■ **WHAT IS REQUIRED**: Quote all entries in full, exactly.

■ **DATA RECORDS**:

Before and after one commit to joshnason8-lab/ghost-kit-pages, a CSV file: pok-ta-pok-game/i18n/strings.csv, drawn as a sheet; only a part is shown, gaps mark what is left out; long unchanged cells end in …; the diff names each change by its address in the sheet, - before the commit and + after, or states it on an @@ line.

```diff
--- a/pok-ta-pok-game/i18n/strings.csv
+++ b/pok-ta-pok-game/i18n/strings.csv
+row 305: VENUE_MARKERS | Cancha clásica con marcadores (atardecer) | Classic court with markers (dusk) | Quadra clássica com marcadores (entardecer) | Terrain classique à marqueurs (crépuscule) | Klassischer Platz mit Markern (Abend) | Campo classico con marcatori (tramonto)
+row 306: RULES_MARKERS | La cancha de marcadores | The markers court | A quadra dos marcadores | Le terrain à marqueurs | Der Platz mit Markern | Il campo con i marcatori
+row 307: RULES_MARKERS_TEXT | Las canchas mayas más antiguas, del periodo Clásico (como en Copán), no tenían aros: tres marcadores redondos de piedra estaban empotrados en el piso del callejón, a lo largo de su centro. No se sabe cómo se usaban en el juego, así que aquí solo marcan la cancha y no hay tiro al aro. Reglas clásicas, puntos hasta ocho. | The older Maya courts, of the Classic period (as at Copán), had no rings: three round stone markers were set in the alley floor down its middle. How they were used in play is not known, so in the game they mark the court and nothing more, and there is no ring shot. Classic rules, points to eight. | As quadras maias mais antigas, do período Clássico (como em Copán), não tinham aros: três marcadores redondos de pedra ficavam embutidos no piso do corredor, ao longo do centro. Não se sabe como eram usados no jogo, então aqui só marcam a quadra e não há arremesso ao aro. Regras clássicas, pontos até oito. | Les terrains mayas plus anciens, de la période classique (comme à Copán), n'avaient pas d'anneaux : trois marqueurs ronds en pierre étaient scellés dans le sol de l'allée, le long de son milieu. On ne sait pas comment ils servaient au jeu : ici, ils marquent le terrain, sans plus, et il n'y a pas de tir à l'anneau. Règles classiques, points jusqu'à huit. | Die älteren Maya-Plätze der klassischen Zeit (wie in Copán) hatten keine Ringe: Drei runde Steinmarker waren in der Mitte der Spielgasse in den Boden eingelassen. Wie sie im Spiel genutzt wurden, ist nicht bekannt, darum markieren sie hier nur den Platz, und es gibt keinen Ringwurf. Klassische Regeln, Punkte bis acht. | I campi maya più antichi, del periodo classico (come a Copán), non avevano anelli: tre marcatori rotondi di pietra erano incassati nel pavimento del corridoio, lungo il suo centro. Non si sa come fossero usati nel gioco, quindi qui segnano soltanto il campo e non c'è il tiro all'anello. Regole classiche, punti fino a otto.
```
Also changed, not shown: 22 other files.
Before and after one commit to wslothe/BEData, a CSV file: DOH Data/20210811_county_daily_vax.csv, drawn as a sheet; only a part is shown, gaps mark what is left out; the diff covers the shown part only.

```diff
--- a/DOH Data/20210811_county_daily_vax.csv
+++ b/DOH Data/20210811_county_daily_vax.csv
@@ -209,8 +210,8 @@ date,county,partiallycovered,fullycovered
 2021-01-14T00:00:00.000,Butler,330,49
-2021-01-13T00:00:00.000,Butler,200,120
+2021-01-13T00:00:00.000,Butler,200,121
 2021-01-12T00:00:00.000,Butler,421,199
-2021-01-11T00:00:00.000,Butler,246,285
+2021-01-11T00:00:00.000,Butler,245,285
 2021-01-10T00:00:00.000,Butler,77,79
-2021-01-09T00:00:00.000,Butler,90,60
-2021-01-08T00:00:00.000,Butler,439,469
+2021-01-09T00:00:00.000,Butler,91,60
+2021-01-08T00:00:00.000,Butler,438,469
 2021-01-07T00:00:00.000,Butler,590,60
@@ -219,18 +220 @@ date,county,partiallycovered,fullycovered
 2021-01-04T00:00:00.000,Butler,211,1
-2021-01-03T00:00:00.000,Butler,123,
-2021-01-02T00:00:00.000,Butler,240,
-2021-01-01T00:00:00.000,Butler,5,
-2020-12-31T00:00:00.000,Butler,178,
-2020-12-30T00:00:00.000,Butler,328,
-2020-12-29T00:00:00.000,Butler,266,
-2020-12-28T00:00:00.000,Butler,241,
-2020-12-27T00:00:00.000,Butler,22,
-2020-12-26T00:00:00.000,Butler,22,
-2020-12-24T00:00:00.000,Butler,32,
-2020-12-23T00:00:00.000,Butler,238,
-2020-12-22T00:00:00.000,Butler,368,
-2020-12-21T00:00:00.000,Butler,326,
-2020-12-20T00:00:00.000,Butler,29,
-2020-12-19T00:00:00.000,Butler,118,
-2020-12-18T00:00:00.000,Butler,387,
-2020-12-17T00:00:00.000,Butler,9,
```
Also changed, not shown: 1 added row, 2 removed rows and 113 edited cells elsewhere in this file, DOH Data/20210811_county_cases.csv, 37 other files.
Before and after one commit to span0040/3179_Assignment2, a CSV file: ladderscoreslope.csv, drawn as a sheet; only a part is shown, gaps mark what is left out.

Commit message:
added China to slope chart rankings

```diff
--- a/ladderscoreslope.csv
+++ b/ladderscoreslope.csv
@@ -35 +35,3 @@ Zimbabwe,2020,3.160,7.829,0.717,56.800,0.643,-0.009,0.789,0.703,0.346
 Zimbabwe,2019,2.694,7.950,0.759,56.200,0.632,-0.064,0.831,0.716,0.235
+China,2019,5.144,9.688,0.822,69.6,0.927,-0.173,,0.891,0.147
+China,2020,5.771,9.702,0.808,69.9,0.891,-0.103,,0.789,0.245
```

■ **OUTPUT FOR THIS TASK**:
Before and after one commit to joshnason8-lab/ghost-kit-pages, a CSV file: pok-ta-pok-game/i18n/strings.csv, drawn as a sheet; only a part is shown, gaps mark what is left out; long unchanged cells end in …; the diff names each change by its address in the sheet, - before the commit and + after, or states it on an @@ line.

```diff
--- a/pok-ta-pok-game/i18n/strings.csv
+++ b/pok-ta-pok-game/i18n/strings.csv
+row 305: VENUE_MARKERS | Cancha clásica con marcadores (atardecer) | Classic court with markers (dusk) | Quadra clássica com marcadores (entardecer) | Terrain classique à marqueurs (crépuscule) | Klassischer Platz mit Markern (Abend) | Campo classico con marcatori (tramonto)
+row 306: RULES_MARKERS | La cancha de marcadores | The markers court | A quadra dos marcadores | Le terrain à marqueurs | Der Platz mit Markern | Il campo con i marcatori
+row 307: RULES_MARKERS_TEXT | Las canchas mayas más antiguas, del periodo Clásico (como en Copán), no tenían aros: tres marcadores redondos de piedra estaban empotrados en el piso del callejón, a lo largo de su centro. No se sabe cómo se usaban en el juego, así que aquí solo marcan la cancha y no hay tiro al aro. Reglas clásicas, puntos hasta ocho. | The older Maya courts, of the Classic period (as at Copán), had no rings: three round stone markers were set in the alley floor down its middle. How they were used in play is not known, so in the game they mark the court and nothing more, and there is no ring shot. Classic rules, points to eight. | As quadras maias mais antigas, do período Clássico (como em Copán), não tinham aros: três marcadores redondos de pedra ficavam embutidos no piso do corredor, ao longo do centro. Não se sabe como eram usados no jogo, então aqui só marcam a quadra e não há arremesso ao aro. Regras clássicas, pontos até oito. | Les terrains mayas plus anciens, de la période classique (comme à Copán), n'avaient pas d'anneaux : trois marqueurs ronds en pierre étaient scellés dans le sol de l'allée, le long de son milieu. On ne sait pas comment ils servaient au jeu : ici, ils marquent le terrain, sans plus, et il n'y a pas de tir à l'anneau. Règles classiques, points jusqu'à huit. | Die älteren Maya-Plätze der klassischen Zeit (wie in Copán) hatten keine Ringe: Drei runde Steinmarker waren in der Mitte der Spielgasse in den Boden eingelassen. Wie sie im Spiel genutzt wurden, ist nicht bekannt, darum markieren sie hier nur den Platz, und es gibt keinen Ringwurf. Klassische Regeln, Punkte bis acht. | I campi maya più antichi, del periodo classico (come a Copán), non avevano anelli: tre marcatori rotondi di pietra erano incassati nel pavimento del corridoio, lungo il suo centro. Non si sa come fossero usati nel gioco, quindi qui segnano soltanto il campo e non c'è il tiro all'anello. Regole classiche, punti fino a otto.
```
Also changed, not shown: 22 other files.
Before and after one commit to wslothe/BEData, a CSV file: DOH Data/20210811_county_daily_vax.csv, drawn as a sheet; only a part is shown, gaps mark what is left out; the diff covers the shown part only.

```diff
--- a/DOH Data/20210811_county_daily_vax.csv
+++ b/DOH Data/20210811_county_daily_vax.csv
@@ -209,8 +210,8 @@ date,county,partiallycovered,fullycovered
 2021-01-14T00:00:00.000,Butler,330,49
-2021-01-13T00:00:00.000,Butler,200,120
+2021-01-13T00:00:00.000,Butler,200,121
 2021-01-12T00:00:00.000,Butler,421,199
-2021-01-11T00:00:00.000,Butler,246,285
+2021-01-11T00:00:00.000,Butler,245,285
 2021-01-10T00:00:00.000,Butler,77,79
-2021-01-09T00:00:00.000,Butler,90,60
-2021-01-08T00:00:00.000,Butler,439,469
+2021-01-09T00:00:00.000,Butler,91,60
+2021-01-08T00:00:00.000,Butler,438,469
 2021-01-07T00:00:00.000,Butler,590,60
@@ -219,18 +220 @@ date,county,partiallycovered,fullycovered
 2021-01-04T00:00:00.000,Butler,211,1
-2021-01-03T00:00:00.000,Butler,123,
-2021-01-02T00:00:00.000,Butler,240,
-2021-01-01T00:00:00.000,Butler,5,
-2020-12-31T00:00:00.000,Butler,178,
-2020-12-30T00:00:00.000,Butler,328,
-2020-12-29T00:00:00.000,Butler,266,
-2020-12-28T00:00:00.000,Butler,241,
-2020-12-27T00:00:00.000,Butler,22,
-2020-12-26T00:00:00.000,Butler,22,
-2020-12-24T00:00:00.000,Butler,32,
-2020-12-23T00:00:00.000,Butler,238,
-2020-12-22T00:00:00.000,Butler,368,
-2020-12-21T00:00:00.000,Butler,326,
-2020-12-20T00:00:00.000,Butler,29,
-2020-12-19T00:00:00.000,Butler,118,
-2020-12-18T00:00:00.000,Butler,387,
-2020-12-17T00:00:00.000,Butler,9,
```
Also changed, not shown: 1 added row, 2 removed rows and 113 edited cells elsewhere in this file, DOH Data/20210811_county_cases.csv, 37 other files.
Before and after one commit to span0040/3179_Assignment2, a CSV file: ladderscoreslope.csv, drawn as a sheet; only a part is shown, gaps mark what is left out.

Commit message:
added China to slope chart rankings

```diff
--- a/ladderscoreslope.csv
+++ b/ladderscoreslope.csv
@@ -35 +35,3 @@ Zimbabwe,2020,3.160,7.829,0.717,56.800,0.643,-0.009,0.789,0.703,0.346
 Zimbabwe,2019,2.694,7.950,0.759,56.200,0.632,-0.064,0.831,0.716,0.235
+China,2019,5.144,9.688,0.822,69.6,0.927,-0.173,,0.891,0.147
+China,2020,5.771,9.702,0.808,69.9,0.891,-0.103,,0.789,0.245
```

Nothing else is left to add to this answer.